AbstractThe drugs are prescribed and not sold over
May 22, 2019

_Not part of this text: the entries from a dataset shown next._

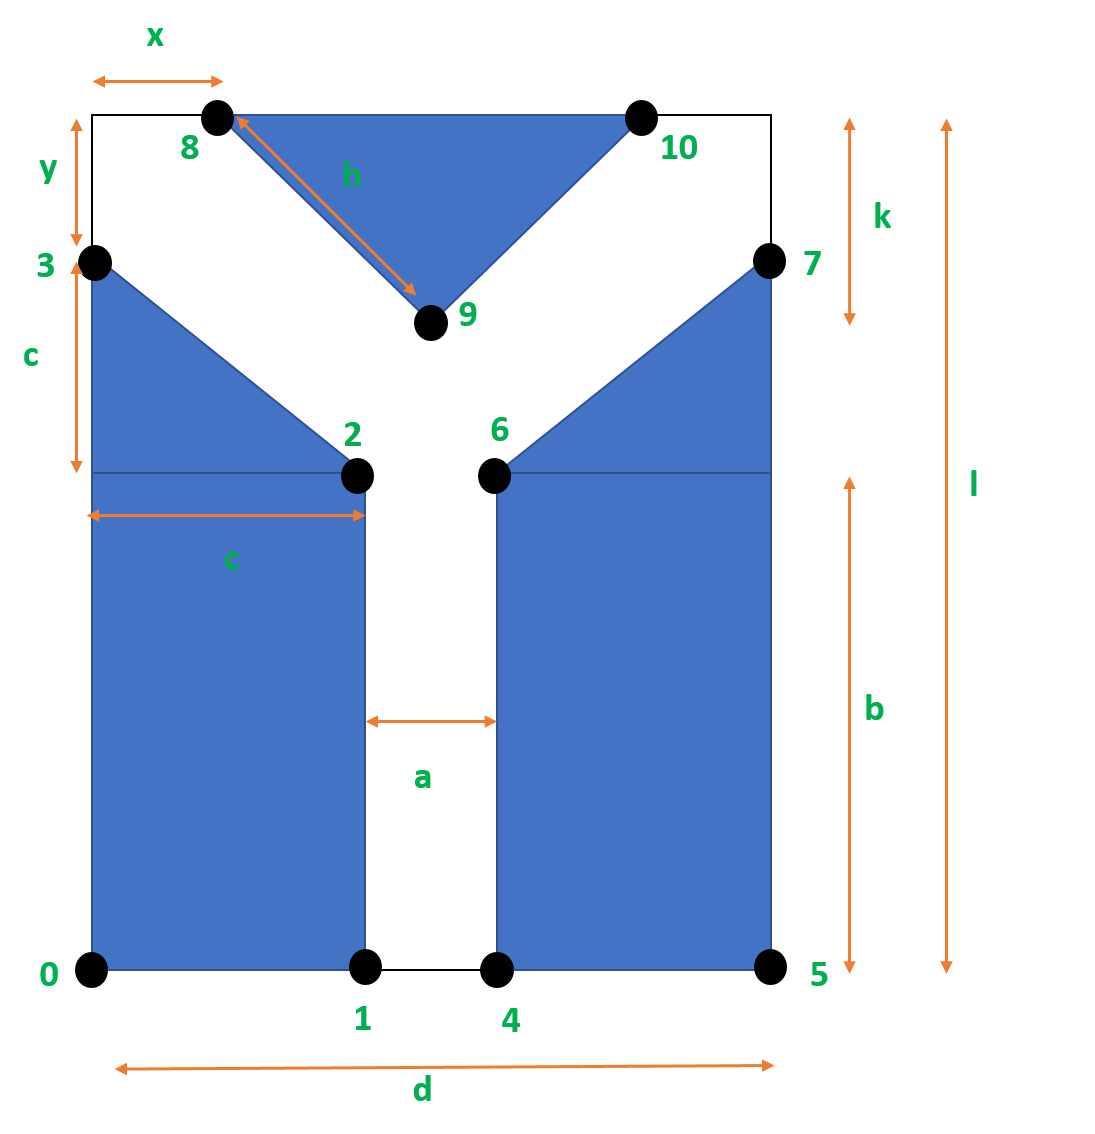
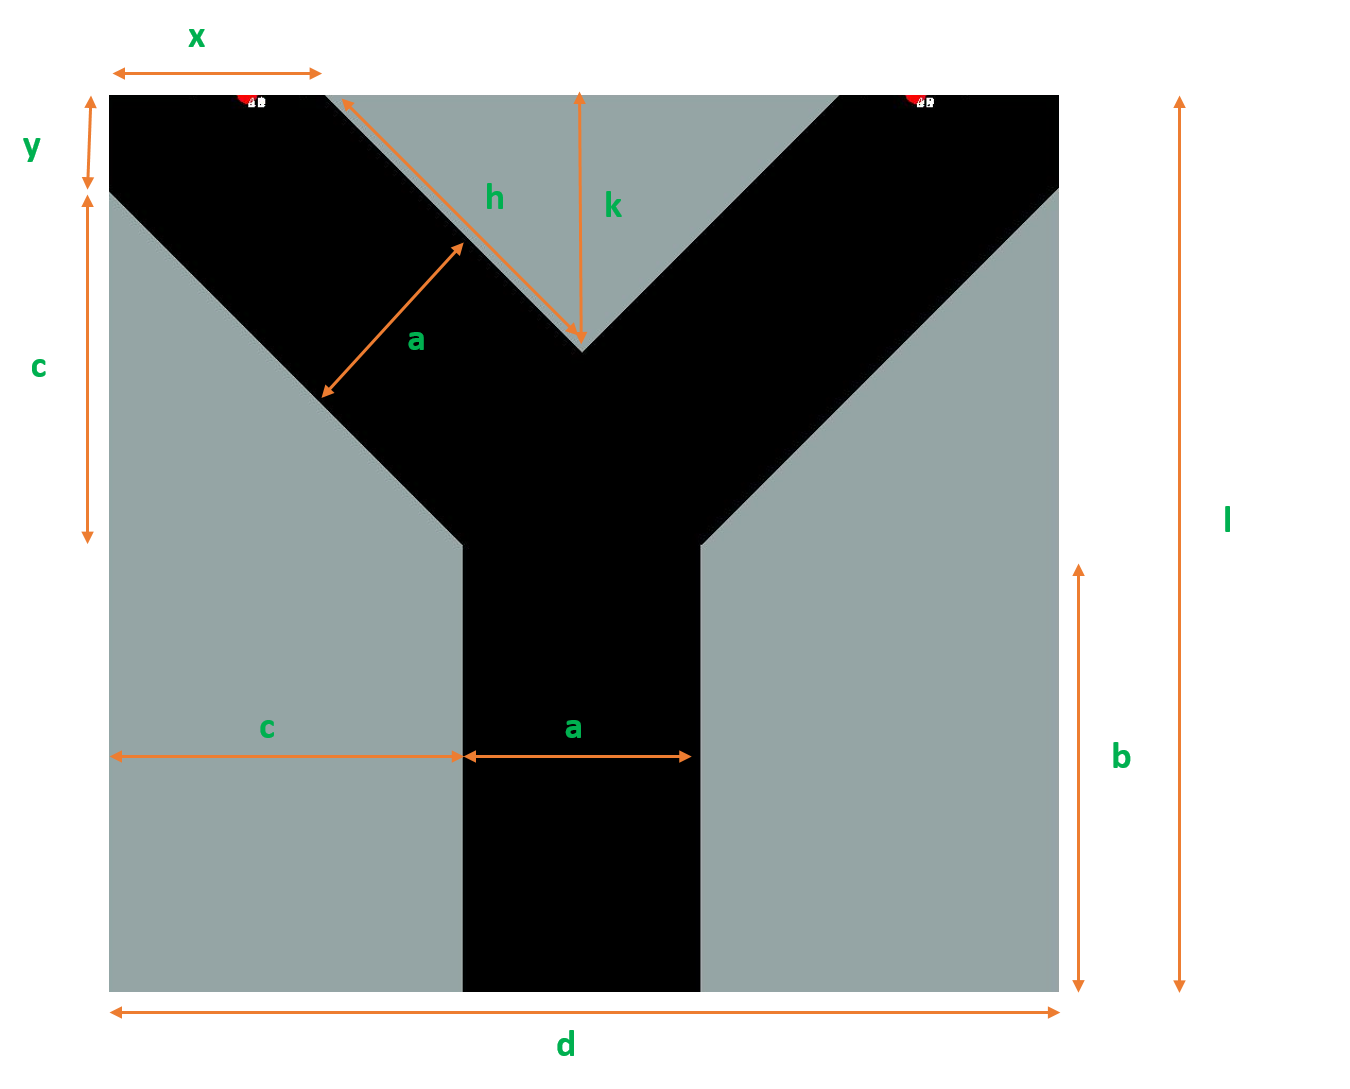
salles en y

diff --git a/ModelisationPhysique/src/simulation.py b/ModelisationPhysique/src/simulation.py
@@ -64,10 +64,10 @@ class ConstructeurSalle(object):
             porte_largeur=None,
             porte_position=None):
 
-        zone_apparition['x_min'] = 50
-        zone_apparition['x_max'] = 50 + salle_largeur
-        zone_apparition['y_min'] = 50
-        zone_apparition['y_max'] = 50 + salle_hauteur
+        zone_apparition.update({'x_min' :  50})
+        zone_apparition.update({'x_max' : 50 + salle_largeur })
+        zone_apparition.update({'y_min' :  50 })
+        zone_apparition.update({'y_max' :  50 + salle_hauteur })
         
         
         espace.ajouterLieuFerme(LieuFerme(
@@ -90,10 +90,10 @@ class ConstructeurSalle(object):
         rectangles.append({"largeur" : largeur, "hauteur" : hauteur,"position" : coin_inferieur1})
         rectangles.append({"largeur" : largeur, "hauteur" : hauteur,"position" : coin_inferieur2 })
         
-        zone_apparition['x_min'] = 50 + largeur
-        zone_apparition['x_max'] = coin_inferieur2[0]
-        zone_apparition['y_min'] = 50
-        zone_apparition['y_max'] = (50 + hauteur)*(2/3)
+        zone_apparition.update({'x_min' :  50 + largeur})
+        zone_apparition.update({'x_max' :  coin_inferieur2[0]})
+        zone_apparition.update({'y_min' :  50})
+        zone_apparition.update({'y_max' :  (50 + hauteur)*(2/3)})
         
         
         
@@ -123,14 +123,14 @@ class ConstructeurSalle(object):
         
         polygones.append({'position' : origine, 'sommets' : bordDroit})
        
-        triangle = [[x,l],[d-x,l],[d/2,k]]
+        triangle = [[x,l],[d-x,l],[d/2,l-k]]
         
         polygones.append({'position' : origine, 'sommets' : triangle})
         
-        zone_apparition['x_min'] = 50 + c
-        zone_apparition['x_max'] = 50 + c+a
-        zone_apparition['y_min'] = 50
-        zone_apparition['y_max'] = (50 + b)*(2/3)
+        zone_apparition.update({'x_min' : 50 + c} )
+        zone_apparition.update({'x_max' : 50 + c+a} )
+        zone_apparition.update({'y_min' : 50} )
+        zone_apparition.update({'y_max' : (50 + b)*(2/3)})
         
     
     def ajouterObstacles(self, espace, particulier):
@@ -160,10 +160,10 @@ class ConstructeurSalle(object):
         position_droit_y = position_debut_droit
         
         #on définit la zone d'apparition des personnes
-        zone_apparition['x_min'] = 50 
-        zone_apparition['x_max'] = 50 + self.espace.lieu_ferme.largeur
-        zone_apparition['y_min'] = 50 + min(position_debut_gauche + hauteur, position_debut_droit + hauteur) 
-        zone_apparition['y_max'] = 50 + self.espace.lieu_ferme.hauteur
+        zone_apparition.update({'x_min' :  50})
+        zone_apparition.update({'x_max' :  50 + self.espace.lieu_ferme.largeur})
+        zone_apparition.update({'y_min' :  50 + min(position_debut_gauche + hauteur, position_debut_droit + hauteur)}) 
+        zone_apparition.update({'y_max' :  50 + self.espace.lieu_ferme.hauteur})
 
         #on ajoute les ranges de gauche
         while position_gauche_y + 50 <= self.espace.lieu_ferme.hauteur :
@@ -192,7 +192,7 @@ class ConstructeurSalle(object):
 
             position_droit_y += distance_intermediaire + hauteur
             
-        zone_apparition['y_max'] = 50 + min(position_droit_y, position_gauche_y) - distance_intermediaire - hauteur
+        zone_apparition.update({y_max :  50 + min(position_droit_y, position_gauche_y) - distance_intermediaire - hauteur})
 
 
 class ConstructeurSimulation(object):

diff --git a/ModelisationPhysique/src/avoirDebitMoyenGeneral.py b/ModelisationPhysique/src/avoirDebitMoyenGeneral.py
@@ -1,0 +1,76 @@
+Identifiant ????, taille(longxlarg), type de salle, nombre personnes de départ, (sorties,taille des sorties) , (générateurs de personnes, debit de personnes)
+--> identifiant -> % -> debit
+
+
+##
+
+def creerConfiguration(taille, type_de_salle, nombre_de_personnes, infos_sorties, info_generateurs):
+    configuration = {
+        "type": "",
+    
+        "lieu_ferme": {
+            "salle": {},
+            "porte": [],
+            "salle_couloir": {}
+        },
+        "obstacles": {
+            "rangs" : {},
+            "particulier" : {
+                "rectangles": [],
+                "cercles" : [],
+                "polygones": []
+            }
+        },
+        "personnes": {
+            "zone_apparition" : {},
+            "sources": [],
+            "caracteristiques": {
+                    "rayon_min" : 18,
+                    "rayon_max" : 21,
+                    "masse_surfacique" : 1.8
+            },
+        
+        },
+        "mise_a_jour_par_seconde": 60
+    }
+    
+    configuration.update({'type' : type_de_salle})
+    configuration['lieu_ferme']['salle'].update({'salle_hauteur' : taille[0], 'salle_largeur' : taille[1]})
+    configuration['personne'].update({'nombre' : nombre_de_personnes})
+    for sortie in info_sorties :
+        configuration['lieu_ferme']['porte'].append({'position' : sortie[0] , 'largeur' : sortie[1] , 'mur' : sortie[2]})
+        
+    for source in info_generateurs : 
+        configuration['personnes']['caracteristiques'] = pers
+        configuration['personnes']['sources'].append({'position' : source[0],
+                                                    'periode' : source[1],
+                                                    'rayon_min' : pers['rayon_min'],
+                                                    'rayon_max' : pers['rayon_max'],
+                                                    'masse_surfacique' : pers['masse_surfacique']})
+        
+    return configuration
+
+def recupererMoyenne(configuration) :
+    recuperation = RecuperationDeDonnees(
+        configuration,
+        arreter_apres_temps=True,
+        temps_maximal=15)
+    recuperation.lancer()
+    traitement = TraitementDeDonnees(recuperation.temps_de_sortie)
+    return traitement.avoirDebitMoyen()
+    
+def fonction_de_transfert(infos,nb_simul):
+    sortie = [[] for _ in range (len(infos))]
+    for salle in info :
+        
+        ratio = 1
+        while ratio != 0 :
+            configuration = creerConfiguration(**salle)
+            for _ in range(nb_simul):
+                moy = 0
+                moy += recupererMoyenne(configuration)
+            moy /= nb_simul
+            sortie[id].append(moy)
+            ratio -= 0.2
+        
+            

diff --git a/ModelisationPhysique/src/FichiersTests/test_salle_classe.py b/ModelisationPhysique/src/FichiersTests/test_salle_classe.py
@@ -4,7 +4,6 @@ from convertir_json_python import convertirJsonPython
 from traitement import RecuperationDeDonnees, TraitementDeDonnees
 from affichage import Afficheur
 
-afficheur = Afficheur()
 
 configuration = convertirJsonPython(
     '../FichiersConfiguration/salle_en_Y.json')

diff --git a/ModelisationPhysique/description_des_objets/types_salles.md b/ModelisationPhysique/description_des_objets/types_salles.md
@@ -1,0 +1,6 @@
+Types de salle :
+
+'sale_vide'
+'salle_de_classe'
+'salle_en_T'
+'salle_en_Y'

AbstractThe aim of this presentation is to give an overview of the drug mesalazine in the treatment of IBD. Mesalazine is an anti-inflammatory drug which is added as the active pharmaceutical ingredient (API) in several different formulations. There are different drugs which release the API at different rates. Most are pH dependent and this allows the drug to be topically applied to the most affected parts of the gastrointestinal tract, therefore drugs are prescribed and not sold over the counter. Irritable Bowl Disease has two main condition; ulcerative colitis and Chron’s disease. Mesalazine and other amino-salicylate drugs are used to treat IBD by reducing inflammation and maintaining remission. Many studies to show the efficacy and action mechanism of mesalazine are comparisons with the other drugs used to treat IBD such as sulphasalazine, as opposed to non-comparative studies. This would suggest that more research on the drug is needed. There is also lack of evidence to prove a true drug action mechanism. The daily dosage for adults has been well studied, but there is a lack of study into pregnant women and children. ReferencesAmitabh Prakash, Anthony Markham (1999) – Oral Delayed-Release Mesalazine, Drugs, 57(3): 383-408.Böhm S, Kruis W (2014) – Long-term efficacy and safety of once-daily mesalazine granules for the treatment of active ulcerative colitis, Clinical and Experimental Gastroenterology, 7: 369-383Brogden RN1, Sorkin EM (1989) – Mesalazine. A review of its pharmacodynamic and pharmacokinetic properties, and therapeutic potential in chronic inflammatory bowel disease, Drugs, 38(4): 500-23.Carmen Cuffari, David Pierce, Bartosz Korczowski, Krzysztof Fyderek, Heather Van Heusen, Stuart Hossack, Hong Wan, Alena YZ Edwards, and Patrick Martin (2016) – Randomized clinical trial: pharmacokinetics and safety of multimatrix mesalamine for treatment of pediatric ulcerative colitis, Drug Design, Development and Therapy, 10: 593–607Chris Probert (2013) – Steroids and 5-aminosalicylic acids in moderate ulcerative colitis: addressing the dilemma, Therapeutic Advances in Gastreonemy, 6(1): 33-38Diav-Citrin O, Park YH, Veerasuntharam G (1998) – The safety of mesalamine in human pregnancy: a prospective controlled cohort study. Exposure to mesalamine during pregnancy increased preterm deliveries (but not birth defects) and decreased birth weight, Gastroenterology, 114: 23–8. FDA (2018), First time generic drugs 2017, fda.gov/drugs/DevelopmentApprovalProcess/HowDrugsareDevelopedandApproved/DrugandBiologicApprovalReports/ANDAGenericDrugApprovalsKindersley Dorling (2012) BMA Concise Guide to Medicine and Drugs, pg. 300-301.Martine De Vos (2000) Clinical Pharmacokinetics of Slow Release Mesalazine, Clinical Pharmacokinetics, 39(2): 85-97.Sarah MacDonald (2002) Aspirin to be Banned in Under 16 Year Olds, BMJ, 325(7371): 988.Srini Tenjarla (2015) – Dissolution of Commercially Available Mesalamine Formulations at Various pH Levels, Drugs in R, 15(2): 211-215W. J. SANDBORN & S. B. HANAUER (2002) – Systematic review: the pharmacokinetic profiles of oral mesalazine formulations and mesalazine pro-drugs used in the management of ulcerative colitis, Alimentary Pharmacology & Therapeutics, 17(1): 29-42Yasuo Suzuki, Mitsuo Iida, Hiroaki Ito, Isamu Saida and Toshifumi Hibicor (2016) – Efficacy and safety of two pH-dependent-release mesalamine doses in moderately active ulcerative colitis: a multicentre, randomised, double-blind, parallel-group study, Intestinal Research, 14(1): 50-59Yoshinori Arai, Seiji Arihiro, Daisuke Ide, Isao Odagi,a Munenori Itagaki, Nobuhiko Komoike, Yutaka Nakao, Kazuki Takakura, Masayuki Saruta, Mika Matsuoka, Tomohiro Kato, and Hisao Tajiria (2011) – Acute Pancreatitis due to pH-Dependent Mesalazine That Occurred in the Course of Ulcerative Colitis Case Reports in Gastroentrology, 5: 610-616.